What you have to do
Pick each line containing the word "links" out of the data below.

The data

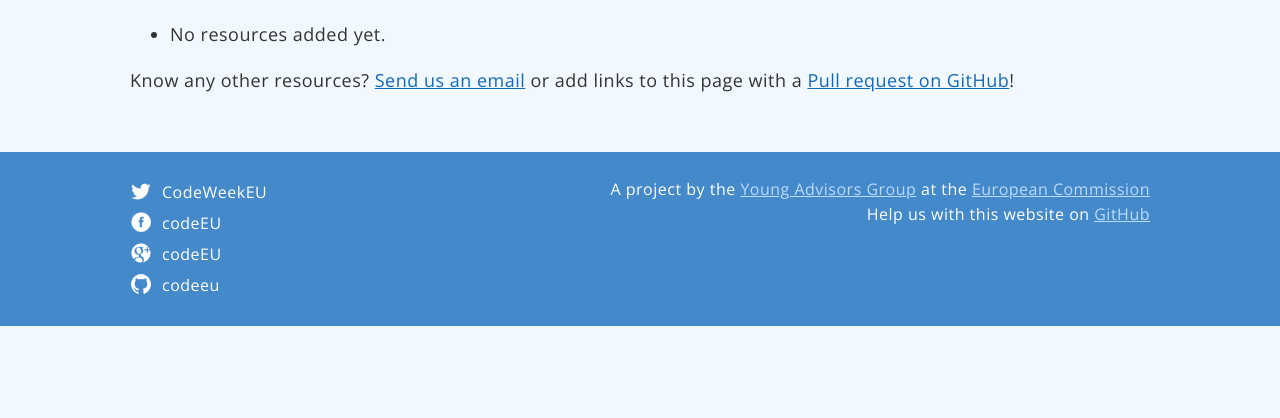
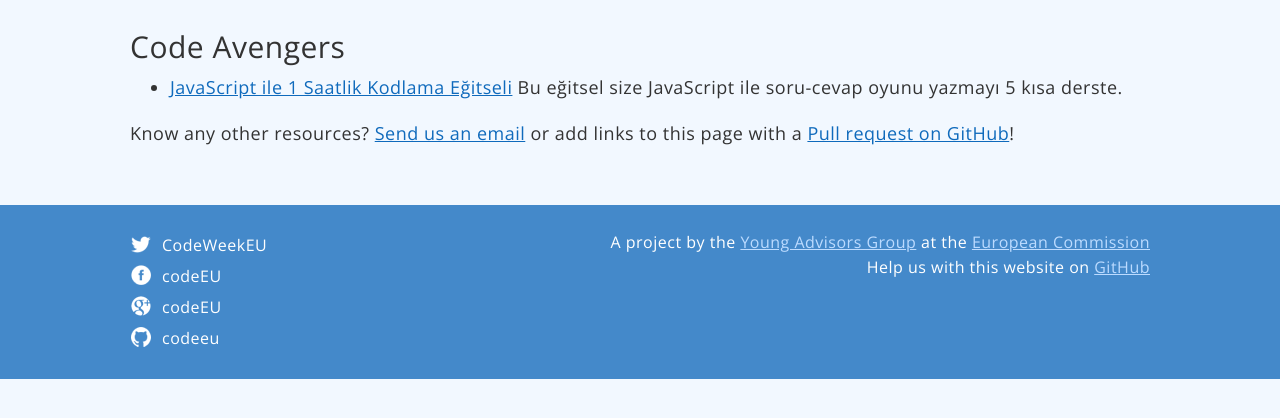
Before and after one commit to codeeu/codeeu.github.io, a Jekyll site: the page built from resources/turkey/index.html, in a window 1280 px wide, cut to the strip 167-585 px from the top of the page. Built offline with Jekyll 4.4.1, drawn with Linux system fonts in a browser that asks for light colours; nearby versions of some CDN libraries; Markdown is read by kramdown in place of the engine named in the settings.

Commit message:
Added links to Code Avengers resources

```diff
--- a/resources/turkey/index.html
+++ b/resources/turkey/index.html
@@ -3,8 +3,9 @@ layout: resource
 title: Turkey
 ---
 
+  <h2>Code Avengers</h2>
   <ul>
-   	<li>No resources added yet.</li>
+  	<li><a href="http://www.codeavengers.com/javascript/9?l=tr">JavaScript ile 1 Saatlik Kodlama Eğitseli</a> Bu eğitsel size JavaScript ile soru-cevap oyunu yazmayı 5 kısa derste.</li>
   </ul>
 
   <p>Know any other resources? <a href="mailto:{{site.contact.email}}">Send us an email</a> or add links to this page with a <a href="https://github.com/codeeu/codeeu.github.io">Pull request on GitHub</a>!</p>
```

Solution for this problem
Added links to Code Avengers resources
   <p>Know any other resources? <a href="mailto:{{site.contact.email}}">Send us an email</a> or add links to this page with a <a href="https://github.com/codeeu/codeeu.github.io">Pull request on GitHub</a>!</p>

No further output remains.